A Hat in Time PC Review
It seems like most games I review these days have been Kickstarted. I think it really shows what a positive force the gaming community can be when pulled together over a common goal. This time around it was for A Hat in Time, a throwback to old-school platformers that takes heavy inspiration from Super Mario 64 and the likes, that managed to raise almost $300,000 (~£230,000); 1000% of their original pledge goal. And although the game currently only takes around 8 hours to fully complete, thanks to the sheer amount of extra funding they received, it seems it will be extended via future DLC installments according to some of the unavailable stretch goals that promise extra chapters and a New Game+ mode.
The game starts when a particularly moronic member of the mafia from the planet below smashes a hole in Hat Kid’s spaceship, in order to collect some kind of tax, and all of her ‘time pieces’, as well as herself, are sent raining down on the world below. This is a particularly concerning issue as her ship apparently runs on the energy of these magical time-manipulating objects so she can’t return home (wherever that may be) without them. Thus begins the quest for the 40 missing time pieces, which I found pretty strange as far as collectibles go because there are basically no time-controlling abilities or puzzles in the entire game. They may as well have just been bits of stardust or Rubik’s cubes.

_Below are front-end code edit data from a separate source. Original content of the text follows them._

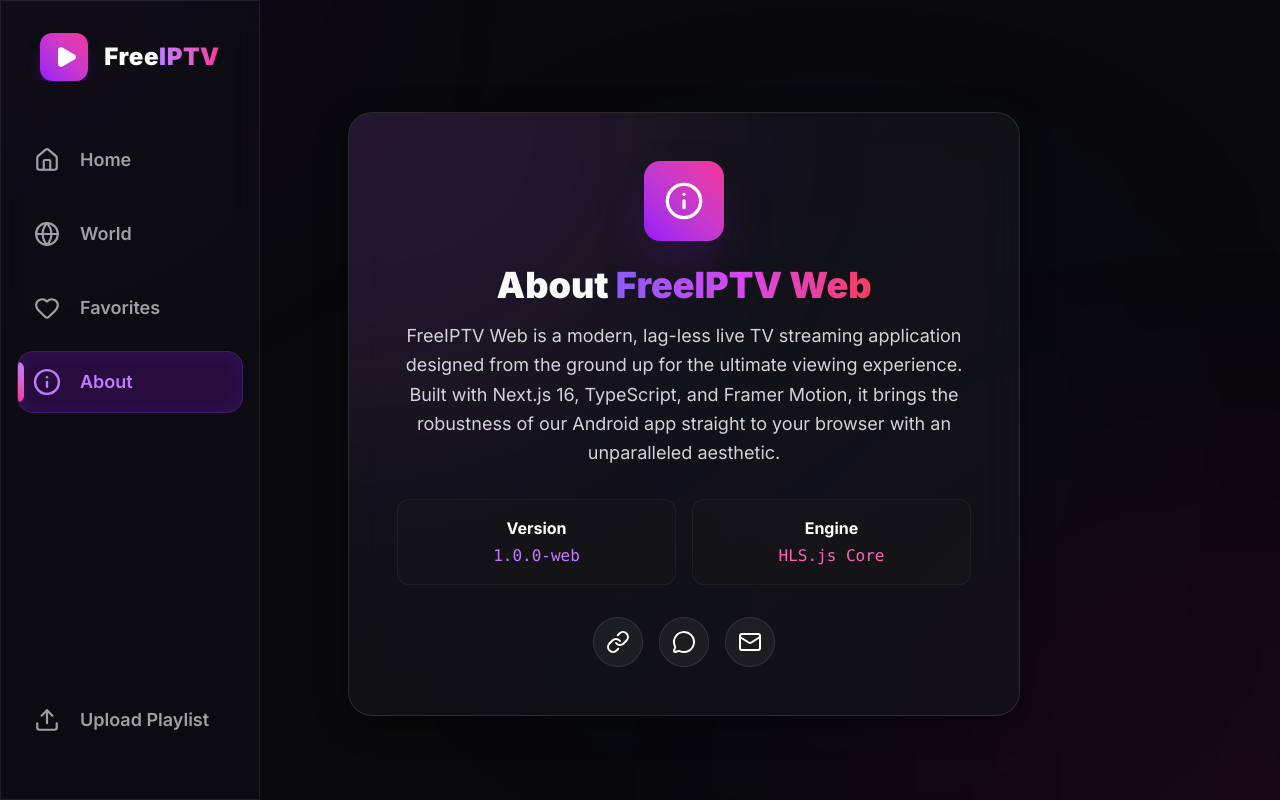
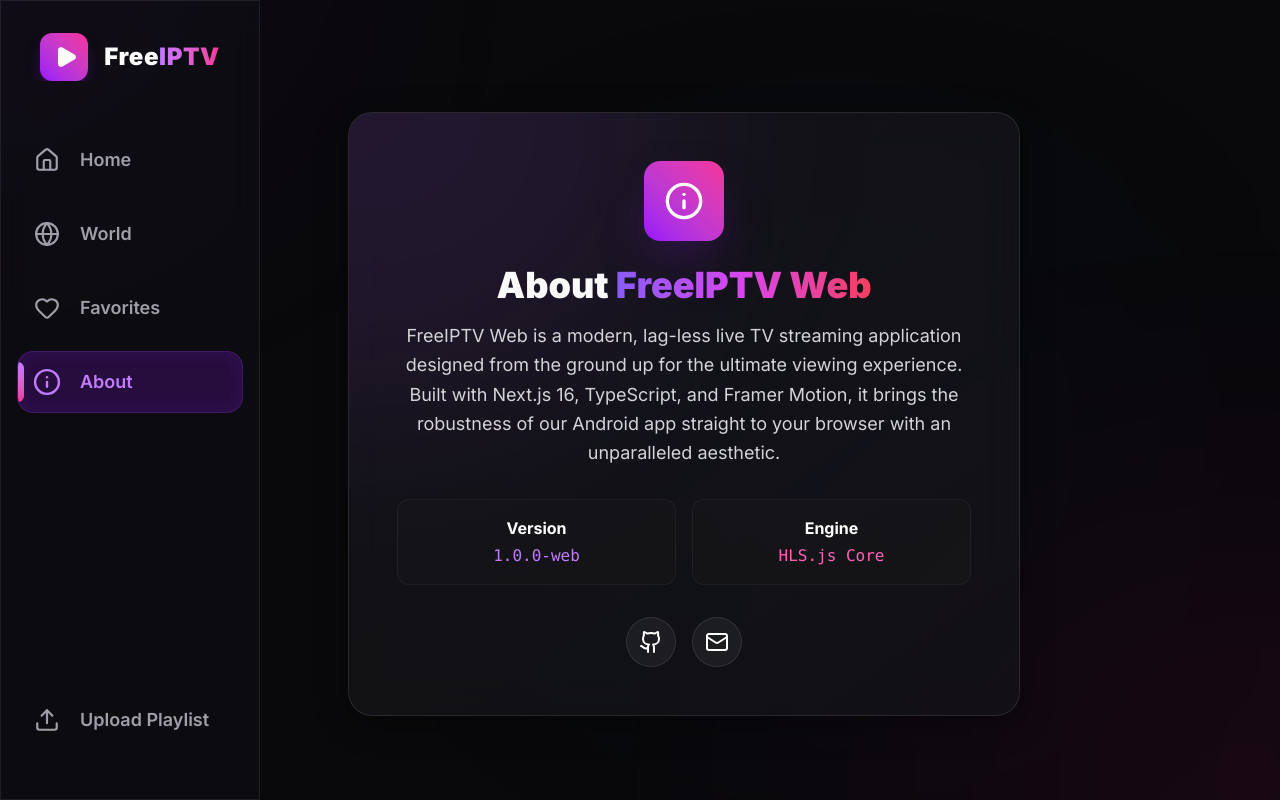
Before and after one commit to MdSagorMunshi/FreeIPTVWeb, a Next.js app: page /about in a window 1280 px wide. Built offline with nearby package versions, Linux system fonts and the light colour scheme.

Commit message:
feat: create about page with project details and contact links

```diff
--- a/src/app/about/page.tsx
+++ b/src/app/about/page.tsx
@@ -1,7 +1,7 @@
 "use client";
 
 import { motion } from "framer-motion";
-import { Link as LinkIcon, MessageCircle, Mail, Info } from "lucide-react";
+import { MessageCircle, Mail, Info } from "lucide-react";
 
 export default function About() {
   return (
@@ -40,15 +40,12 @@
           </div>
 
           <div className="flex items-center gap-4">
-            <button className="p-3 rounded-full bg-white/5 hover:bg-white/10 border border-white/10 transition-colors">
-              <LinkIcon size={24} className="text-white" />
-            </button>
-            <button className="p-3 rounded-full bg-white/5 hover:bg-white/10 border border-white/10 transition-colors">
-              <MessageCircle size={24} className="text-white" />
-            </button>
-            <button className="p-3 rounded-full bg-white/5 hover:bg-white/10 border border-white/10 transition-colors">
+            <a href="http://github.com/MdSagorMunshi/FreeIPTVWeb" target="_blank" rel="noopener noreferrer" className="p-3 rounded-full bg-white/5 hover:bg-white/10 border border-white/10 transition-colors">
+              <svg xmlns="http://www.w3.org/2000/svg" width="24" height="24" viewBox="0 0 24 24" fill="none" stroke="currentColor" strokeWidth="2" strokeLinecap="round" strokeLinejoin="round" className="text-white"><path d="M15 22v-4a4.8 4.8 0 0 0-1-3.5c3 0 6-2 6-5.5.08-1.25-.27-2.48-1-3.5.28-1.15.28-2.35 0-3.5 0 0-1 0-3 1.5-2.64-.5-5.36-.5-8 0C6 2 5 2 5 2c-.3 1.15-.3 2.35 0 3.5A5.403 5.403 0 0 0 4 9c0 3.5 3 5.5 6 5.5-.39.49-.68 1.05-.85 1.65-.17.6-.22 1.23-.15 1.85v4"/><path d="M9 18c-4.51 2-5-2-7-2"/></svg>
+            </a>
+            <a href="mailto:ryn@disr.it" className="p-3 rounded-full bg-white/5 hover:bg-white/10 border border-white/10 transition-colors">
               <Mail size={24} className="text-white" />
-            </button>
+            </a>
           </div>
         </div>
       </motion.div>
```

Nethertheless, the game begins from there with a clear goal in focus – collect.
There are 3 different collectibles to find – gems that act as currency to purchase power badges, balls of yarn that are used to unlock new hats, and obviously time pieces, which are required to unlock new areas and are collected upon completing main objectives. Being labelled a ‘collect-a-thon’, I expected to be progressing through open worlds of varying sizes that each come with their own contained challenges. Instead, there’s an odd mix of the different styles of platforming games. For example, the first three worlds pop the player back out to the hub world upon collecting a time piece, similar to the older 3D Super Mario games, where as the fourth world (my personal favourite) does not. Instead, it allows the player to just explore and complete the missions within freely. In the same vein, the first, third, and fourth worlds are what I would consider ‘open’, whereas the second is strictly linear, even containing stealth sections and story-focussed objectives. I found this disconnect quite jarring and instead of feeling like it was keeping things interesting by mixing it up, it just came off as confusing. I had no idea what was happening at first in the the fourth and final world, as all of a sudden I was granted the freedom to explore and complete sections in any order I pleased, which I had been wanting to do all along.
The gameplay is pretty much what anyone would expect from a 3D platformer – running, jumping, and avoiding obstacles. In that respect it doesn’t really do anything to stand out above the rest with regards to challenge or any kind of unique mechanic. There are different hats to unlock, each providing a new power that can be switched between on the fly, but even those are not something exactly new to the world of platformers. The power to ground pound, run, or throw bombs etc are relatively old tools that are simply presented in a new way. The badges are much the same. Badges can be purchased using gems from an incredibly interesting looking character that is constantly glitching out in an extraordinary fashion but disappointingly whose backstory is never delved into. They provide benefits such as taking no fall damage or the power to shoot laser beams but must be equipped to activate, with three being the max. What I don’t understand, though, is why they need to be limited – why can’t the player just have all of them equipped? None of them are game-breaking and one of them, the hookshot, is absolutely imperative to have on, essentially reducing the max slots back to two.
It’s odd decisions like these and the need to have the player select the missions from the hub world instead of from within the current area that have me believe A Hat in Time follows the mechanics of the older games it tries to replicate a bit too closely. Instead of honouring the nostalgic gems whilst improving on them, it seems to follow them too blindly and in doing so loses anything that would have made it unique over any other platformer. In fact, I’d say that’s quite indicative of the entire experience, with exception to the awesome boss fights that are surprisingly challenging and come with some seriously rocking music. What A Hat in Time does do to stand out, however, is introduce incredibly wacky and colourful worlds and characters. I mean, a movie studio run by birds and a place called ‘Mafia Town’ just couldn’t be found anywhere else. The dialogue is often funny, however silly, and brings a lot of life to the world, allowing the player to just let themselves go for a while and have a little fun.
True, the main plot is pretty much forgotten about for the entire game until the climax but it’s the little stories within each of the four worlds that are more interesting, anyway. Hat Kid gets thrown into all kinds of crazy situations, bouncing around from being a movie star to some kind of shadow monster’s lackey and more. The playful childishness of the experience is really what pulls it all together and even though it’s by no means a bad game – it was definitely the angle it needed to hold together all the loose parts. After all, nostalgia can only do so much before players realise that games have moved on and evolved for a reason, especially when an absolute titan like Super Mario Odyssey was released almost besides it and flawlessly shows how to truly mix the old and new into something else entirely. In all I’d recommend A Hat in Time as a quick pick up game when there’s a lull in the market (which 2017 definitely hasn’t had), but not at it’s current price of £22.99, especially with the amount of irritating bugs I encountered throughout.